For the purposes of this article, I am going to refer only to (arguably) the two biggest camera manufacturers to keep things simple: Canon and Nikon. Each of these manufacturers offers two types of DSLR; consumer level with an APS-C sensor, and pro level with a full frame (FF) sensor.
Canon’s APS-C sensor is approximately 22x15mm while Nikon’s is approximately 24mmx16mm. No significant difference there, but compare those with a FF sensor (common to both brands) which measures 36x24mm. Does that size sound familiar? If it does, you probably shot on 35mm film at one point in your life, because that’s the size of a negative or slide in that film format.
Why the concern over sensor sizes, and what’s that got to do with lenses? If you consider that a lens projects a circular image onto the back of the camera and where the sensor is mounted, the diameter of that ‘image circle’ will determine whether or not it will completely cover the sensor. A lens designed for a full frame camera will certainly do that for both APS-C and FF sensors, but one designed for APS-C cameras will only have an image circle large enough to cover the APS-C sensor.
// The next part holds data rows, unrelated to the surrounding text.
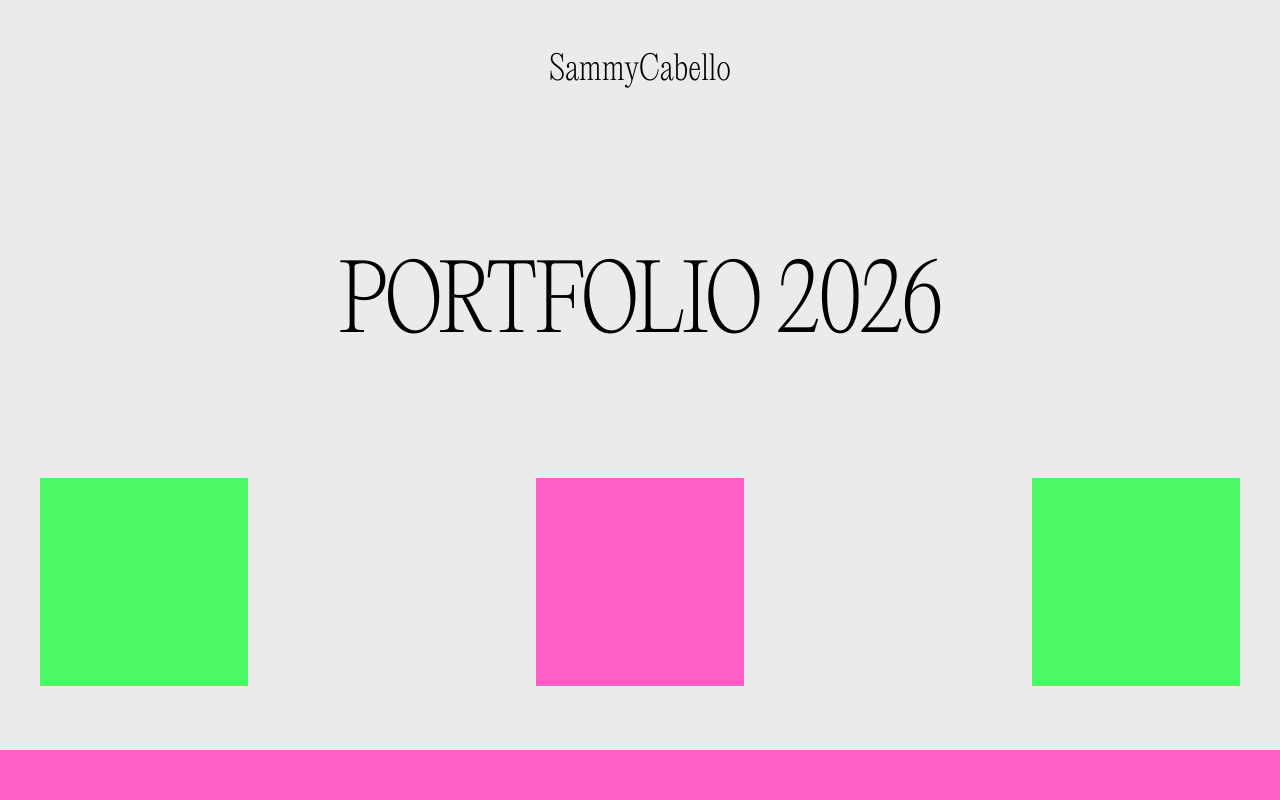
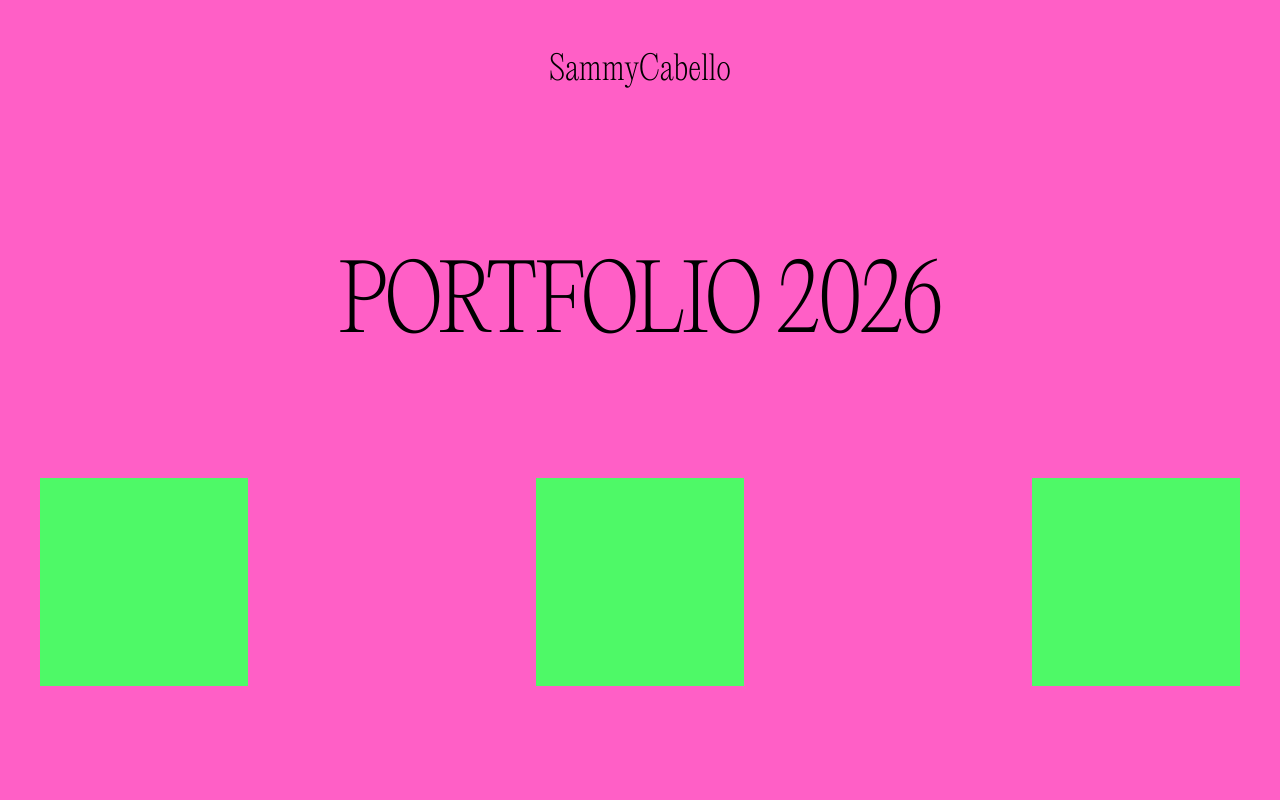
Before and after one commit to sammytsukino/sammycabello, a React (Vite) app: page / in a window 1280 px wide. Shown: the top 800 px of the page. Built offline with nearby package versions, Linux system fonts and the light colour scheme; a web font is replaced by a local one.

Commit message:
feat: update styles across multiple components for improved visual consistency and introduce new background color transition

```diff
--- a/src/components/HeroFeaturedWorks.jsx
+++ b/src/components/HeroFeaturedWorks.jsx
@@ -1,6 +1,6 @@
 const WORK_TILES = [
   { accent: 'bg-portfolio-lime', caption: 'Proyecto destacado 1' },
-  { accent: 'bg-portfolio-pink', caption: 'Proyecto destacado 2' },
+  { accent: 'bg-portfolio-lime', caption: 'Proyecto destacado 2' },
   { accent: 'bg-portfolio-lime', caption: 'Proyecto destacado 3' },
 ]
 
--- a/src/components/HomeContactSection.jsx
+++ b/src/components/HomeContactSection.jsx
@@ -24,11 +24,11 @@ export function HomeContactSection() {
     <section
       id="home-contact"
       aria-labelledby="home-contact-heading"
-      className="relative isolate overflow-hidden bg-portfolio-lime px-site-x py-site-y-loose max-lg:py-site-y-tight"
+      className="relative isolate overflow-hidden bg-transparent px-site-x py-site-y-loose max-lg:py-site-y-tight"
     >
       <div
         aria-hidden
-        className="pointer-events-none absolute -right-[8%] top-[12%] select-none font-editorial text-[clamp(4rem,18vw,14rem)] font-normal leading-none text-black/[0.07]"
+        className="pointer-events-none absolute -right-[8%] top-[12%] z-0 select-none font-editorial text-[clamp(4rem,18vw,14rem)] font-normal leading-none text-black/[0.07]"
       >
         ✶
       </div>
--- a/src/components/HomeDvdScreensaverSection.jsx
+++ b/src/components/HomeDvdScreensaverSection.jsx
@@ -337,7 +337,7 @@ export function HomeDvdScreensaverSection() {
       aria-label="Enlaces del portfolio"
       onMouseMove={handleSectionMouseMove}
       onMouseLeave={handleSectionMouseLeave}
-      className="relative isolate h-[100svh] w-full bg-portfolio-bg"
+      className="relative isolate h-[100svh] w-full bg-transparent"
     >
       {lgUp && finePointer && cursorPt != null ? (
         <div
--- a/src/components/HomeHeroSection.jsx
+++ b/src/components/HomeHeroSection.jsx
@@ -16,9 +16,14 @@ function HeroContinuarControl() {
 
 export function HomeHeroSection() {
   return (
-    <div className="relative flex h-[calc(100svh-50px)] min-h-[calc(100svh-50px)] w-full shrink-0 flex-col bg-portfolio-bg px-site-x [view-transition-name:hero]">
+    <div
+      className={
+        `relative flex h-[calc(100svh-50px)] min-h-[calc(100svh-50px)] w-full shrink-0 flex-col ` +
+        `bg-transparent px-site-x [view-transition-name:hero]`
+      }
+    >
       <div className="flex min-h-[min(14vw,18vh)] w-full shrink-0 items-center justify-center overflow-visible py-[clamp(0.75vw,2vw,1rem)]">
-        <NameDisplay/>
+        <NameDisplay variant="hero" />
       </div>
 
       <div className="flex min-h-0 flex-1 flex-col justify-center overflow-visible py-[clamp(0.5vw,1.5vw,2vh)]">
--- a/src/components/HomeInteractiveGallerySection.jsx
+++ b/src/components/HomeInteractiveGallerySection.jsx
@@ -412,7 +412,7 @@ export function HomeInteractiveGallerySection({
         id="home-gallery"
         ref={pinRef}
         aria-label="Galería interactiva"
-        className="relative isolate w-full overflow-hidden bg-portfolio-bg"
+        className="relative isolate w-full overflow-hidden bg-transparent"
       >
 
 
--- /dev/null
+++ b/src/components/HomePageScrollBackdrop.jsx
@@ -0,0 +1,30 @@
+import { useEffect, useState } from 'react'
+
+/**
+ * Capa fija bajo el contenido del home: rosa al inicio → portfolio-bg al hacer scroll.
+ * Las secciones del home van con fondo transparente para que se vea esta transición.
+ */
+export function HomePageScrollBackdrop() {
+  const [scrolled, setScrolled] = useState(false)
+
+  useEffect(() => {
+    const onScroll = () => {
+      setScrolled(window.scrollY > 8)
+    }
+    onScroll()
+    window.addEventListener('scroll', onScroll, { passive: true })
+    return () => window.removeEventListener('scroll', onScroll)
+  }, [])
+
+  return (
+    <div
+      aria-hidden
+      className={
+        `pointer-events-none fixed inset-0 z-0 ` +
+        `transition-colors [transition-duration:var(--page-background-color-transition-time,0.8s)] ` +
+        `ease-[cubic-bezier(0.33,1,0.68,1)] motion-reduce:transition-none ` +
+        (scrolled ? 'bg-portfolio-bg' : 'bg-portfolio-pink')
+      }
+    />
+  )
+}
--- a/src/components/NameDisplay.jsx
+++ b/src/components/NameDisplay.jsx
@@ -11,6 +11,12 @@ function accentColorAt(accent, alternatingIndex) {
   if (accent === 'green') return ALTERNATE_COLORS[0]
   if (accent === 'pink') return ALTERNATE_COLORS[1]
   return ALTERNATE_COLORS[alternatingIndex % ALTERNATE_COLORS.length]
+}
+
+
+function hoverGlyphColor(isHero, accent, alternatingIndex) {
+  if (isHero) return '#000000'
+  return accentColorAt(accent, alternatingIndex)
 }
 
 const HOVER_CURSOR_DINGBAT = String.fromCodePoint(0x2729)
@@ -112,6 +118,7 @@ export default function NameDisplay({
 
   const isFooter = variant === 'footer'
   const isNavbar = variant === 'navbar'
+  const isHero = variant === 'hero'
   const isScreensaver = variant === 'screensaver'
   const isScreensaverColumn = variant === 'screensaverColumn'
   const isAuto = trigger === 'auto'
@@ -141,7 +148,7 @@ export default function NameDisplay({
     ordered.forEach((idx, pos) => {
       map[idx] = {
         ss: randomSS(),
-        color: accentColorAt(resolvedAccent, pos),
+        color: hoverGlyphColor(isHero, resolvedAccent, pos),
       }
     })
     setAlternateMap(map)
@@ -152,6 +159,7 @@ export default function NameDisplay({
     footerSammyExtras,
     isAuto,
     isFooter,
+    isHero,
     isScreensaver,
     isScreensaverColumn,
     resolvedAccent,
@@ -187,7 +195,10 @@ export default function NameDisplay({
         const alreadyActive = Object.prototype.hasOwnProperty.call(next, idx)
         next[idx] = alreadyActive
           ? { ...next[idx], ss: randomSS() }
-          : { ss: randomSS(), color: accentColorAt(resolvedAccent, 0) }
+          : {
+              ss: randomSS(),
+              color: hoverGlyphColor(isHero, resolvedAccent, 0),
+            }
 
         autoOrderRef.current = [...autoOrderRef.current.filter((k) => k !== idx), idx]
         while (autoOrderRef.current.length > maxActive) {
@@ -213,7 +224,7 @@ export default function NameDisplay({
           if (!entry) continue
           withAlternatingColors[k] = {
             ss: entry.ss,
-            color: accentColorAt(resolvedAccent, p),
+            color: hoverGlyphColor(isHero, resolvedAccent, p),
           }
         }
 
@@ -230,6 +241,7 @@ export default function NameDisplay({
     eligibleIndices,
     isAuto,
     isFooter,
+    isHero,
     resolvedAccent,
     text,
   ])
@@ -251,6 +263,7 @@ export default function NameDisplay({
     isNavbar ? 'name-text--navbar' : '',
     isScreensaver ? 'name-text--screensaver' : '',
     isScreensaverColumn ? 'name-text--screensaver-column' : '',
+    isHero ? 'name-text--hero' : '',
   ]
     .filter(Boolean)
     .join(' ')
@@ -292,6 +305,10 @@ export default function NameDisplay({
 
         .name-text--navbar .char {
           font-size: clamp(1.65rem, 5vw, 3.25rem);
+        }
+
+        .name-text--hero .char {
+          color: #000000;
         }
 
         .name-text--screensaver {
--- a/src/components/PostHeroSection.jsx
+++ b/src/components/PostHeroSection.jsx
@@ -3,7 +3,7 @@ export function PostHeroSection() {
     <section
       id="post-hero"
       aria-label="Contenido principal"
-      className="relative min-h-0 bg-portfolio-pink px-site-x py-site-y-tight [view-transition-name:post-hero] lg:min-h-[min(120vh,1400px)] lg:py-site-y-loose"
+      className="relative min-h-0 bg-transparent px-site-x py-site-y-tight [view-transition-name:post-hero] lg:min-h-[min(120vh,1400px)] lg:py-site-y-loose"
     >
       <div className="mx-auto flex min-h-0 w-full max-w-[120rem] flex-col items-center justify-center gap-[clamp(2rem,5svh,5rem)] lg:min-h-[calc(120vh-clamp(8rem,28vh,16rem))]">
         <p className="m-0 max-w-[100rem] text-center font-editorial text-[clamp(1.7rem,calc(4.5vw+0.35rem),5rem)] leading-[1.12] tracking-[-0.01em] text-black lg:text-[clamp(3rem,4vw,5rem)] lg:leading-[1.1]">
--- a/src/index.css
+++ b/src/index.css
@@ -48,6 +48,7 @@
 @layer base {
   :root {
     font-family: var(--font-sans);
+    --page-background-color-transition-time: 0.8s;
   }
 
   html {
--- a/src/views/HomeView.jsx
+++ b/src/views/HomeView.jsx
@@ -4,6 +4,7 @@ import { HomeContactSection } from '../components/HomeContactSection.jsx'
 import { HomeDvdScreensaverSection } from '../components/HomeDvdScreensaverSection.jsx'
 import { HomeInteractiveGallerySection } from '../components/HomeInteractiveGallerySection.jsx'
 import { HomeHeroSection } from '../components/HomeHeroSection.jsx'
+import { HomePageScrollBackdrop } from '../components/HomePageScrollBackdrop.jsx'
 import { PostHeroSection } from '../components/PostHeroSection.jsx'
 import { scrollToIdWithTransition } from '../lib/scrollWithViewTransition.js'
 
@@ -19,12 +20,15 @@ export function HomeView() {
   }, [pathname, hash])
 
   return (
-    <main className="min-h-svh min-w-0 bg-portfolio-bg">
+    <>
+      <HomePageScrollBackdrop />
+      <main className="relative z-10 min-h-svh min-w-0 bg-transparent">
         <HomeHeroSection />
         <PostHeroSection />
         <HomeInteractiveGallerySection />
         <HomeDvdScreensaverSection />
         <HomeContactSection />
       </main>
+    </>
   )
 }
--- a/src/views/RootLayout.jsx
+++ b/src/views/RootLayout.jsx
@@ -6,10 +6,16 @@ import SiteFooter from '../components/SiteFooter.jsx'
 export function RootLayout() {
   const { pathname } = useLocation()
   const showGlobalFooter = pathname !== '/overview'
+  const homeShellTransparent = pathname === '/'
 
   return (
-    <div className="flex min-h-svh w-full max-w-none flex-col overflow-x-clip bg-portfolio-bg">
-      <div className="flex min-h-0 min-w-0 flex-1 flex-col">
+    <div
+      className={
+        `flex min-h-svh w-full max-w-none flex-col overflow-x-clip ` +
+        (homeShellTransparent ? 'bg-transparent' : 'bg-portfolio-bg')
+      }
+    >
+      <div className="relative flex min-h-0 min-w-0 flex-1 flex-col">
         <Outlet />
       </div>
       {showGlobalFooter ? <SiteFooter /> : null}
```
Lines whose indentation alone changed are shown as unchanged.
Canon distinguishes between the two designs by marking its APS-C-only lenses (sometimes called digital-only) with EF-S while full frame lenses are designated EF. Similarly, Nikon designates theirs as DX and FX for APS-C and full frame, respectively. If you try to attach an EF-S lens to a full frame Canon DSLR, for example, it won’t go. One of the reasons that the manufacturer intentionally makes the mounts incompatible is that the image circle of the EF-S lens will not completely cover the sensor. They are knowingly preventing you from taking ‘vignetted’ shots with dark corners. Conversely, however, you can certainly attach an EF lens to either an APS-C or a pro level Canon DSLR.
Having made that last statement, some further qualification is required. Imagine that full frame lens projecting an image whose circle more than adequately covers the FF sensor from corner to corner. If you were to project that same image circle onto the much smaller APS-C sensor, the sensor is now only intercepting a fraction of the image circle that the FF sensor intercepted. As a result, the APS-C sensor only ‘sees’ a fraction of the image ‘seen’ by the FF sensor. This is equivalent to zooming in on the full frame image, and is called crop factor. It is typically about 1.6 times between the two formats.
Note that crop factor refers to the sensor size ratio and is not affected by the lens, as long as the focal length of the lens is constant in both cases. So, if we attached a 50mm lens to an APS-C camera and an 80mm lens to a full frame camera, they would capture images that were approximately the same. This is because the 50mm lens on the APS-C camera apparently magnifies the focal length to 50mmx1.6=80mm.
So how does this affect your lens purchases today? Let’s say you’re currently using an APS-C camera, but want to advance to a FF camera in the future. After all, these large sensor camera bodies are becoming more and more attractively priced, and offer generally better noise performance at higher ISO settings. If you buy all your lenses now in EF-S or DX format, you will have to sell the lot when you buy the pro level body, and will have to buy a complete suite of EF or FX lenses instead. If, however, you buy full frame lenses now, you will not only be able to use them on your current camera but on your future one as well.